This is only a very small selection of some of the incredible pieces that we managed to collect for our flagship 3D printing event in London (please contact me directly for more information). I'm currently working on our Paris show happening in a few weeks - after which we'll be in Berlin, New York, Madrid, San Fran, Dubai and a few more places. We'll also be running a series of high-level international conferences before the New Year - so keep an eye out.
Perhaps the best part of the exhibition was showing my Dad around though :-)
Last summer I bought a pair of white sandals from Clarkes. I never shop at Clarkes but these shoes were perfect: a low, block heel in silver, an ankle strap in white leather and another strap over the foot just the same. I completely wore them out, but instead of throwing them away, I had an idea of absolutely covering them in pastel, multicolored fur pom-poms. It looks as though a few other people envisaged something similar.
Fluffy stuff is everywhere at the moment - there are even a pair of fur-lined court shoes in my local (regional) Topshop - so you know its for real. Blame Celine, blame Fendi - blame whoever you want. But nothing will change the fact that wherever you go this Autumn, you will see fluffy stuff across the high street - especially since its already had such a profound effect on the blogs and the fashion weeks.
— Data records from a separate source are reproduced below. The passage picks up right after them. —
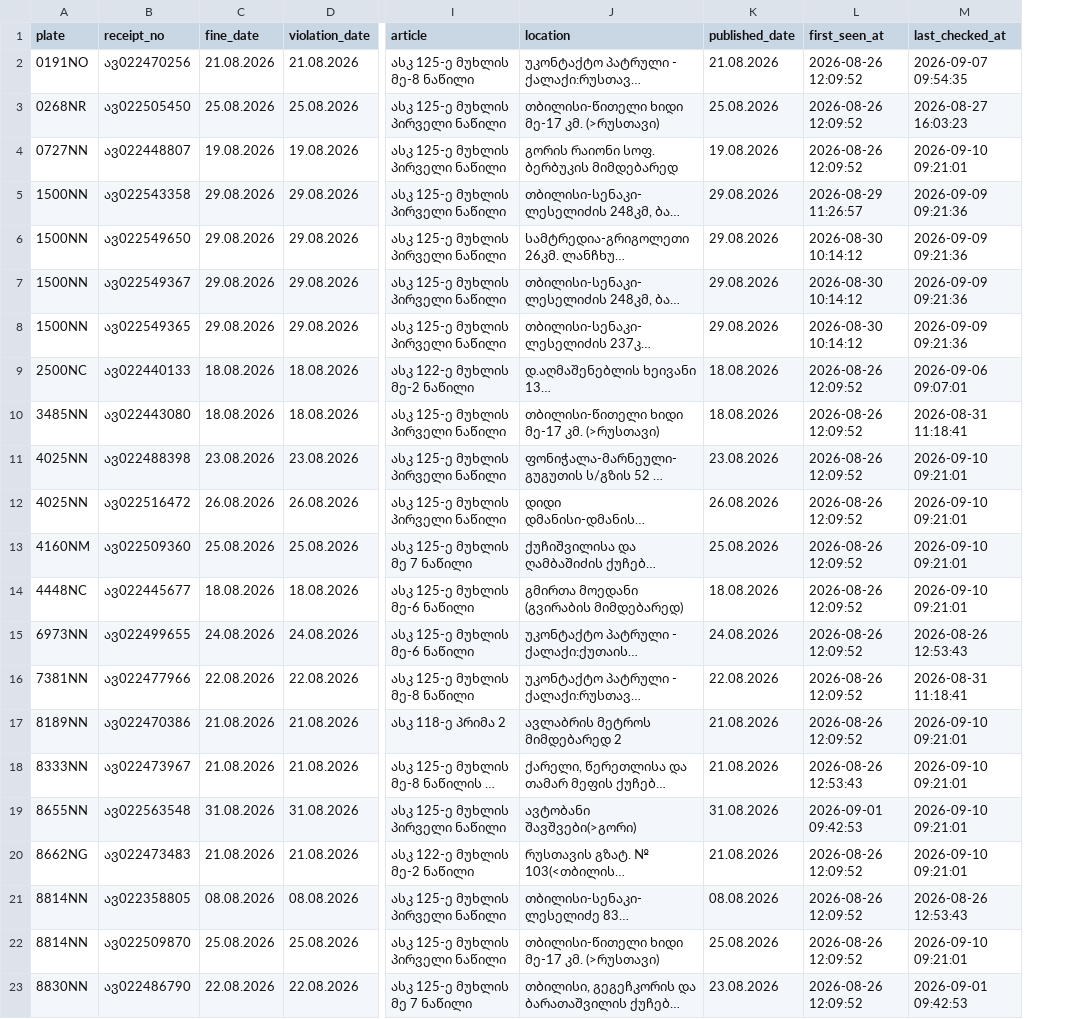
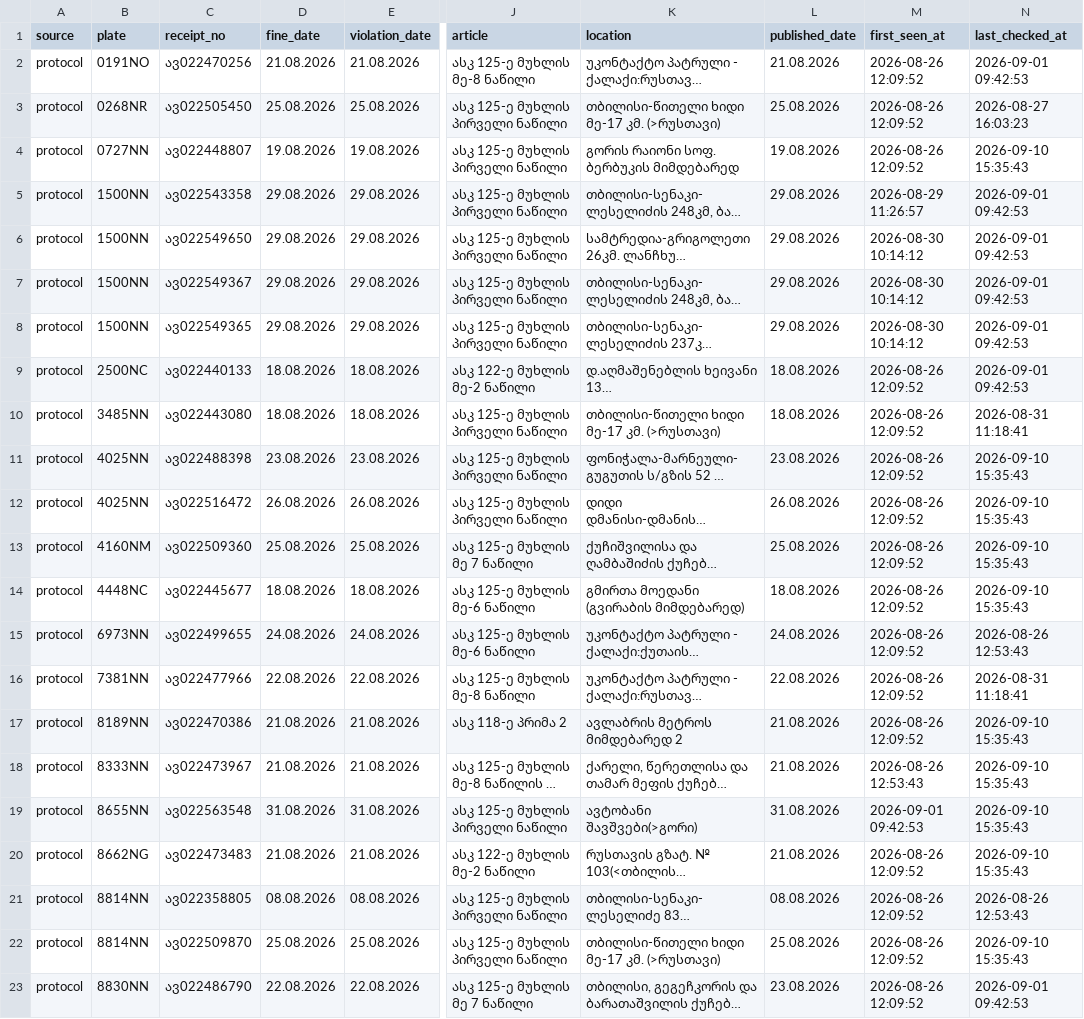
Before and after one commit to scythhe/car_fines, a CSV file: fines_ledger.csv, drawn as a sheet; only a part is shown, gaps mark what is left out; long unchanged cells end in …; addresses are those after the commit; the diff names each change by its address in the sheet, - before the commit and + after, or states it on an @@ line.

```diff
--- a/fines_ledger.csv
+++ b/fines_ledger.csv
+column A (source), rows 2-23: all protocol
-N2 (last_checked_at): 2026-09-07 09:54:35
+N2 (last_checked_at): 2026-09-01 09:42:53
-N4 (last_checked_at): 2026-09-10 09:21:01
+N4 (last_checked_at): 2026-09-10 15:35:43
-N5:N8 (last_checked_at): 2026-09-09 09:21:36
+N5:N8 (last_checked_at): 2026-09-01 09:42:53
-N9 (last_checked_at): 2026-09-06 09:07:01
+N9 (last_checked_at): 2026-09-01 09:42:53
-N11:N14 (last_checked_at): 2026-09-10 09:21:01
+N11:N14 (last_checked_at): 2026-09-10 15:35:43
-N17:N20 (last_checked_at): 2026-09-10 09:21:01
+N17:N20 (last_checked_at): 2026-09-10 15:35:43
-N22 (last_checked_at): 2026-09-10 09:21:01
+N22 (last_checked_at): 2026-09-10 15:35:43
```
Also changed, not shown: 4 other files.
The work of Hannah Weiland has certainly done the rounds. London based faux-fur fashion label Shrimps is perhaps the reigning queen of high-style fluff: the colour palette is completely on point, as are the simple lines and shapes which make up the pieces. Stand-out faux-fur jackets in pink and orange are full-on fabulous, and critically poke a little bit of fun at an industry fraught with those that take themselves too seriously. What's also pretty cool is Shrimps' SS15 footwear range in collaboration with Sophia Webster. Match made in heaven if you ask me.
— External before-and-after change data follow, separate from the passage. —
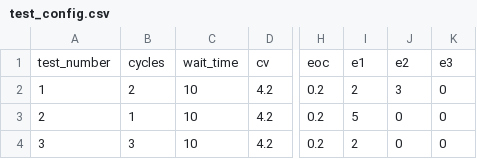
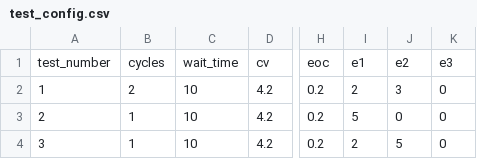
Before and after one commit to DeltaLabo/tvce, a CSV file: test_config.csv, drawn as a sheet; only a part is shown, gaps mark what is left out; the diff names each change by its address in the sheet, - before the commit and + after, or states it on an @@ line.

```diff
--- a/test_config.csv
+++ b/test_config.csv
-B4: 3
+B4: 1
-J4: 0
+J4: 5
```
Also changed, not shown: 1 other file.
The woman that (arguably) brought Shrimps into the limelight (at NYFW earlier this year) perfectly demonstrates another brilliant fluffy number. Susie Bubble wears the following textured top by Somewhere Nowhere, again pushing for a girly aesthetic mixed together with some seriously fun pleasure dressing. It's not necessarily sexy - and I'm not a huge fan of the thick pink furry panel - but its really, really awesome and I want it. Those pom-poms!
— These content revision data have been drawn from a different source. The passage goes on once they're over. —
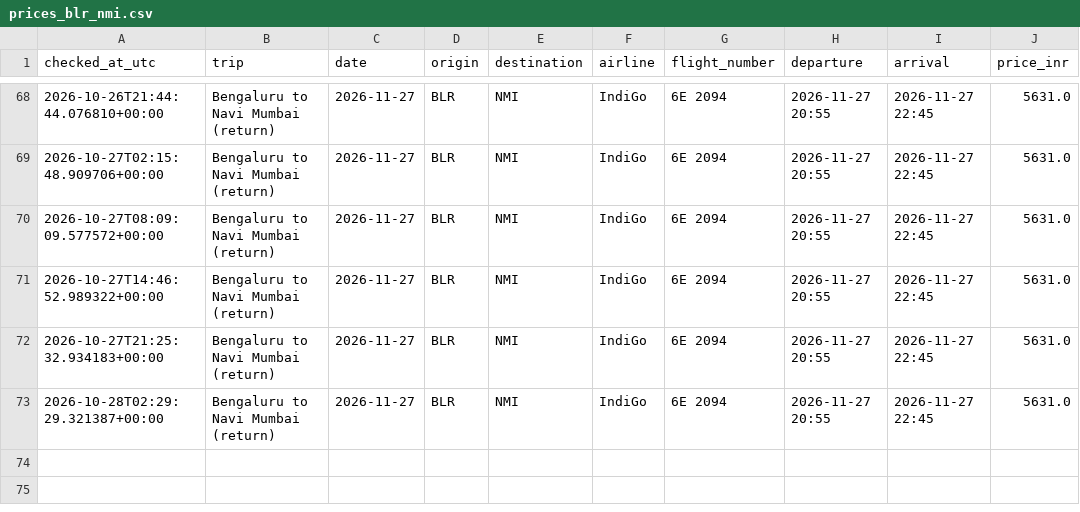
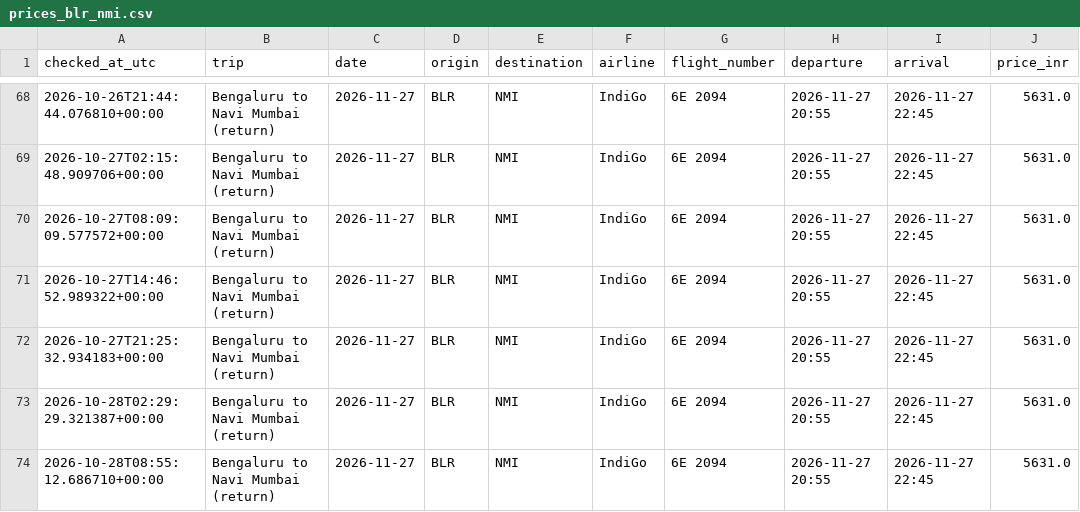
Before and after one commit to Pulkit251/flight_tracker, a CSV file: data/prices_blr_nmi.csv, drawn as a sheet; only a part is shown, gaps mark what is left out.

```diff
--- a/data/prices_blr_nmi.csv
+++ b/data/prices_blr_nmi.csv
@@ -73 +73,2 @@ checked_at_utc,trip,date,origin,destination,airline,flight_number,departure,arri
 2026-10-28T02:29:29.321387+00:00,Bengaluru to Navi Mumbai (return),2026-11-27,BLR,NMI,IndiGo,6E 2094,2026-11-27 20:55,2026-11-27 22:45,5631.0
+2026-10-28T08:55:12.686710+00:00,Bengaluru to Navi Mumbai (return),2026-11-27,BLR,NMI,IndiGo,6E 2094,2026-11-27 20:55,2026-11-27 22:45,5631.0
```
Also changed, not shown: data/prices_nmi_blr.csv.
Finally, we move onto one of my favourite new brands (that I've been mercilessly following and liking on instagram for a while now). There's something about Australian fashion at the moment, and this small label from Perth are bringing such a dreamy look - as presented at Paris Fashion Week just last month. Dyspnea bring something modern which is at the same time whimsical. It's the kind of thing that Jasmine would wear if she liked hallucinogenics and raves - it's kind of 90's grunge with a touch of Frozen - and so unapologetically feminine. I want to dress up in in and wander around Paris when it sizzles. On top of making stunning things, the girls behind the label sound really cool - and I've recently become addicted to reading about their adventures on their blog.
Needless to say, I never actually got round to sticking all of the fur pom-poms onto my battered old sandals. I certainly still intend to however - but in the meantime, I might just go ahead and get stuck in with this super fun, super fluffy trend while the last of the UK summer sun is still shining. Either way, I'll keep you posted.